Issues of concern to people who live in the west: property rights, water rights, endangered species, livestock grazing, energy production, wilderness and western agriculture. Plus a few items on western history, western literature and the sport of rodeo... Frank DuBois served as the NM Secretary of Agriculture from 1988 to 2003. DuBois is a former legislative assistant to a U.S. Senator, a Deputy Assistant Secretary of Interior, and is the founder of the DuBois Rodeo Scholarship.
Monday, January 23, 2017
Western drought watchers eye Lake Mead water level
Arizona would be the first state to feel the effects of Colorado River cutbacks if the water level continues to fall at drought-stricken Lake Mead, an environmental advocacy group says in a new report.
The Western Resource Advocates reached its conclusion as the vast reservoir behind Hoover Dam sits at 39 percent of capacity.
The group concluded that farmers would be first to feel the pinch; that suburban growth in Phoenix and Tucson could be slowed by cutbacks; and the cities themselves could face water reductions by 2020.
"These cuts are looming because Arizona's 'bank' for 40 percent of its water supply, Lake Mead, is being drained faster than it can be filled," said the report titled "Arizona's Water Future: Colorado River Shortage, Innovative Solutions, and Living Well with Less."
"Lake Mead has this growing bathtub ring, even though everyone is using their legal amounts of water," said Drew Beckwith, an executive with the organization.
Central Arizona Project official Chuck Cullom said water managers have known for years that more river water is promised to users than enters the system — even in non-drought years.

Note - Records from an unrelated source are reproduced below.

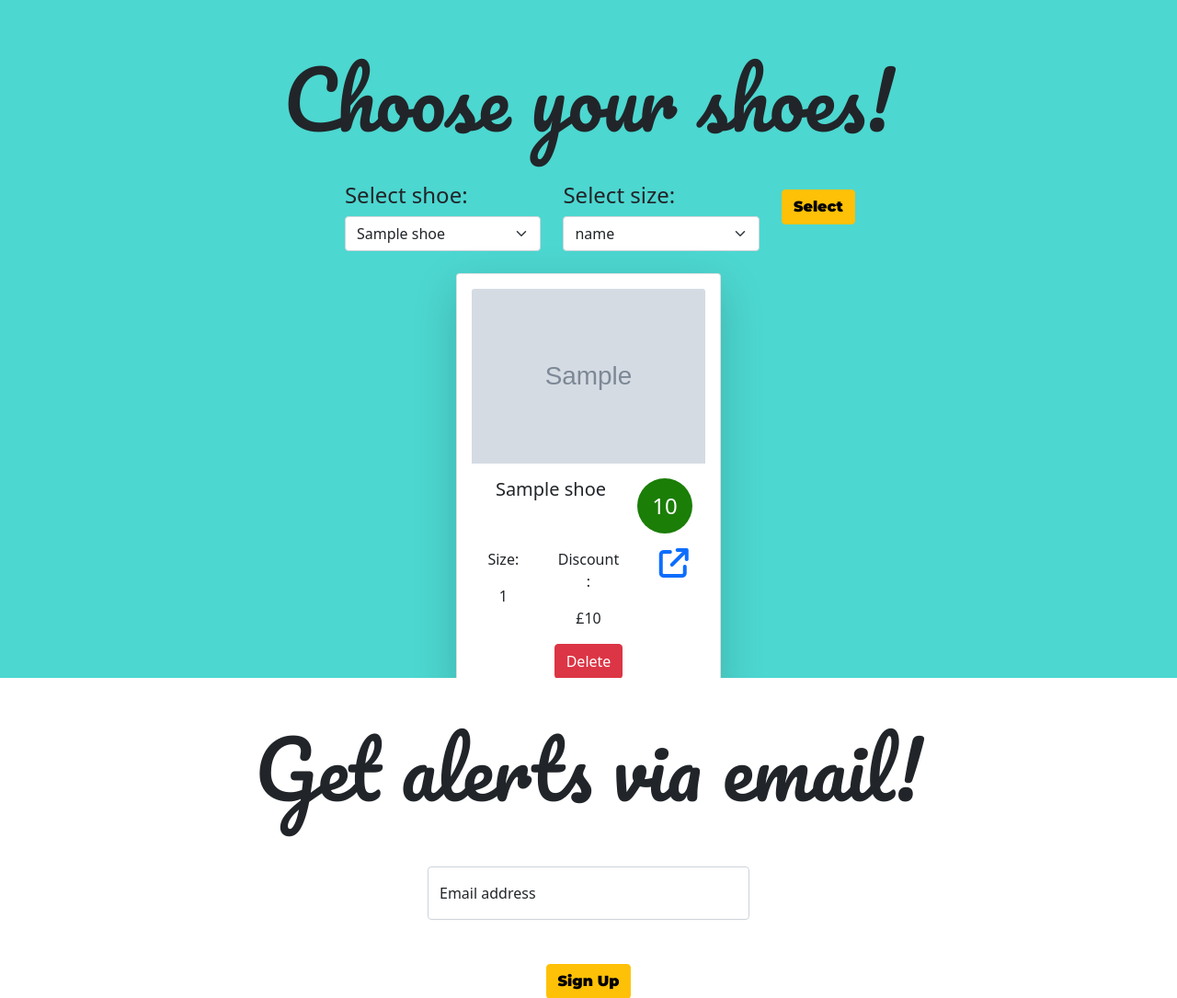
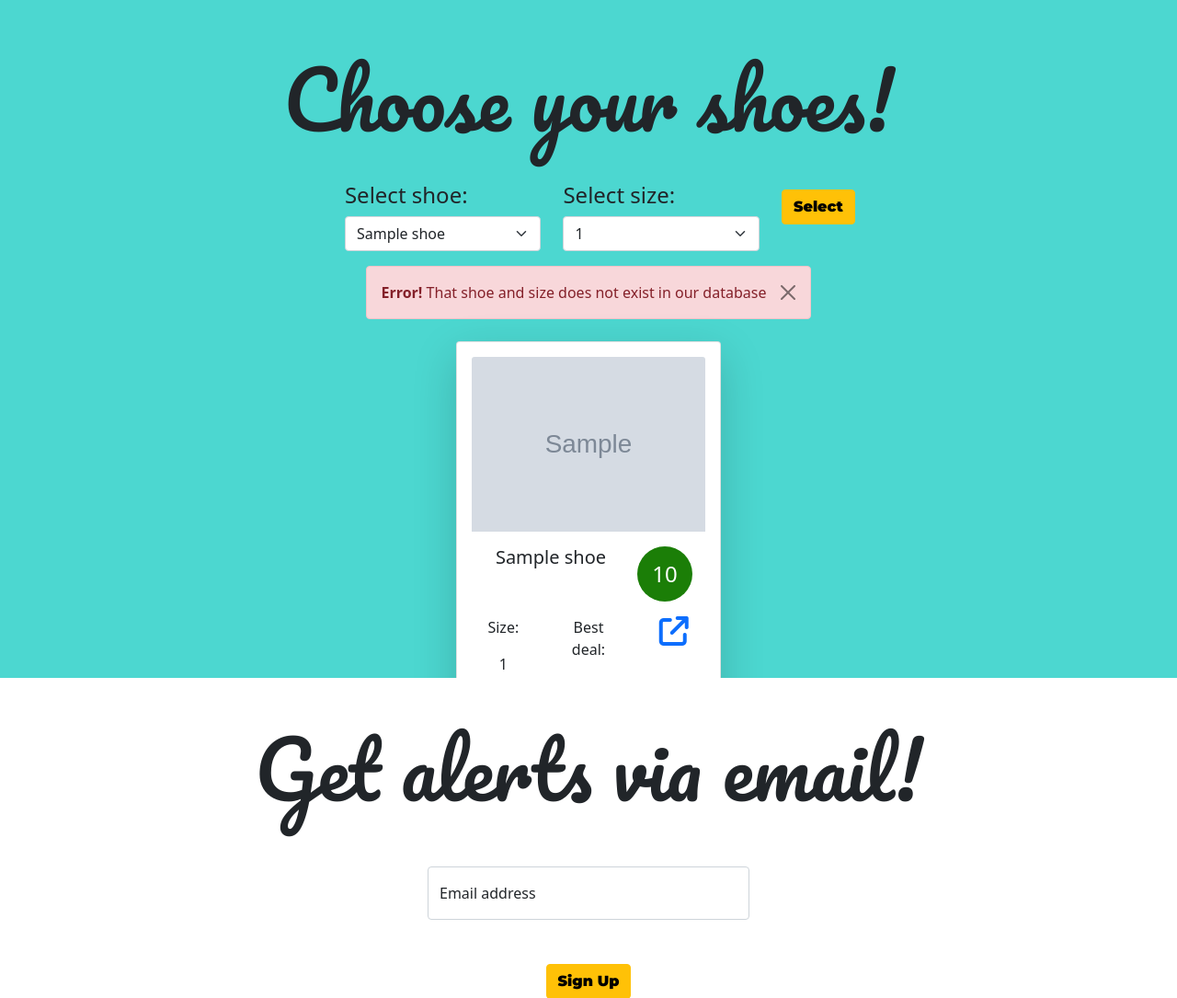
Before and after one commit to Montags24/adrians-run-club, a Flask app: template templates/sign-up.html in a window 1280 px wide. Shown: the part 56-1141 px from the top of the page at 92% size. Run offline with Flask 2, Linux system fonts and the light colour scheme; the template is opened without the code that fills it: most values are stand-ins (such as "Sample title", 1, 10 or a date in 2020); grey boxes marked "Sample" are stand-in pictures; some libraries are stand-ins or nearby versions.

Commit message:
Included error message in sign up page

```diff
--- a/templates/sign-up.html
+++ b/templates/sign-up.html
@@ -57,21 +57,22 @@
 						<div class="col-md-3 col-sm-6 col-xs-6 my-3">
 							<div class="row"><h4>Select shoe:</h4></div>
 							<select name="shoe" class="form-select" aria-label="Default select example">
-								{%  for shoe in all_shoes:  %}
-								<option value="{{  shoe  }}">{{  shoe  }}</option>
-								{%  endfor  %}
+								{% for shoe in all_shoes: %}
+								<option value="{{  shoe  }}">{{ shoe }}</option>
+								{% endfor %}
 							</select>
 						</div>
 						<div class="col-md-3 col-sm-6 col-xs-6 my-3">
 							<div class="row"><h4>Select size:</h4></div>
 							<select name="size" class="form-select" aria-label="Default select example">
-								{%  for size in sizes.keys()  %}
-								<option value="{{  size  }}">{{  size  }}</option>
-								{%  endfor  %}
+								{% for size in sizes %}
+								<option value="{{  size  }}">{{ size }}</option>
+								{% endfor %}
 							</select>
 						</div>
 						<div class="col-md-1 col-sm-4 col-xs-6 my-4">
-							<button type="submit" id="form-submit" name="form-submit" value="submit" class="btn btn-warning btn-rounded text-montserrat"
+							<button type="submit" id="form-submit" name="form-submit" value="submit"
+							        class="btn btn-warning btn-rounded text-montserrat"
 							        style="font-weight: bold;">
 								Select
 							</button>
@@ -79,6 +80,12 @@
 					</div>
 				</form>
 			</div>
+			{% if not exist: %}
+			<div class="alert alert-danger alert-dismissible fade show" style="width:auto;">
+				<strong>Error!</strong> That shoe and size does not exist in our database
+				<button type="button" class="btn-close" data-bs-dismiss="alert"></button>
+			</div>
+			{% endif %}
 			<div class="row justify-content-center">
 				{% for shoe in shoes %}
 				<div class="col-xl-4 col-lg-4 col-md-6 col-sm-12 text-center my-2">
@@ -101,7 +108,7 @@
 								<p class="shoe-size">{{ shoe['size'] }}</p>
 							</div>
 							<div class="col-4">
-								<p>Discount:</p>
+								<p>Best deal:</p>
 								<p class="shoe-discount">£{{ shoe['discount'] }}</p>
 							</div>
 							<div class="col-4">
@@ -109,10 +116,12 @@
 										class="fa-solid fa-arrow-up-right-from-square fa-2x"></i></a>
 							</div>
 						</div>
-							<div class="row">
-								<form action="" method="POST">
-									<button type="submit" id="delete-btn" name="delete-btn" value="{{  loop.index  }}"  class="btn btn-danger">Delete</button>
-								</form>
+						<div class="row">
+							<form action="" method="POST">
+								<button type="submit" id="delete-btn" name="delete-btn" value="{{  loop.index  }}"
+								        class="btn btn-danger">Delete
+								</button>
+							</form>
 						</div>
 					</div>
 				</div>
@@ -122,10 +131,10 @@
 	</div>
 </section>
 
-<section id="#" style="height:30vh">
+<section id="email-alerts" style="height:30vh">
 	<div class="container">
 		<div class="row justify-content-center text-center my-5">
-			<h1 id="#" class="text-pacifico" style="font-size:8vh">Get alerts via email!</h1>
+			<h1 class="text-pacifico" style="font-size:8vh">Get alerts via email!</h1>
 			<form>
 				<div class="my-5 d-flex justify-content-center">
 					<div class="form-floating">
```
Also changed, not shown: templates/home.html (+4 -13 lines).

He said Arizona is not alone.
The Colorado River brings Rocky Mountain snowmelt from headwaters in Wyoming, Colorado, Utah and New Mexico downstream to Arizona, Nevada, California and Mexico.
"There is a structural deficit that poses risk to all water users," Cullom said...more